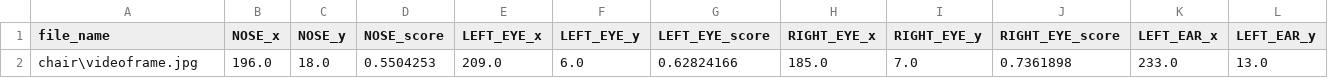
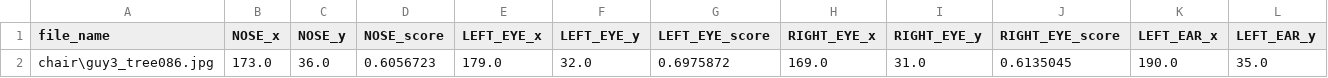
Before and after one commit to Basilmp850/yogawebapp, a CSV file: static/image_csv/uploaded_image.csv (was uploaded_image.csv), drawn as a sheet; only a part is shown; removed rows and columns are numbered as before the commit, all else as after; rows hold the shown columns only; the diff names each change by its address in the sheet, - before the commit and + after, or states it on an @@ line.

```diff
--- a/uploaded_image.csv
+++ b/static/image_csv/uploaded_image.csv
-row 2: chair\videoframe.jpg | 196.0 | 18.0 | 0.5504253 | 209.0 | 6.0 | 0.62824166 | 185.0 | 7.0 | 0.7361898 | 233.0 | 13.0
+row 2: chair\guy3_tree086.jpg | 173.0 | 36.0 | 0.6056723 | 179.0 | 32.0 | 0.6975872 | 169.0 | 31.0 | 0.6135045 | 190.0 | 35.0
```
Also changed, not shown: 5 other files.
++++++++++
Search the entries for the word "chair". Copy each line where it appears.

-row 2: chair\videoframe.jpg | 196.0 | 18.0 | 0.5504253 | 209.0 | 6.0 | 0.62824166 | 185.0 | 7.0 | 0.7361898 | 233.0 | 13.0
+row 2: chair\guy3_tree086.jpg | 173.0 | 36.0 | 0.6056723 | 179.0 | 32.0 | 0.6975872 | 169.0 | 31.0 | 0.6135045 | 190.0 | 35.0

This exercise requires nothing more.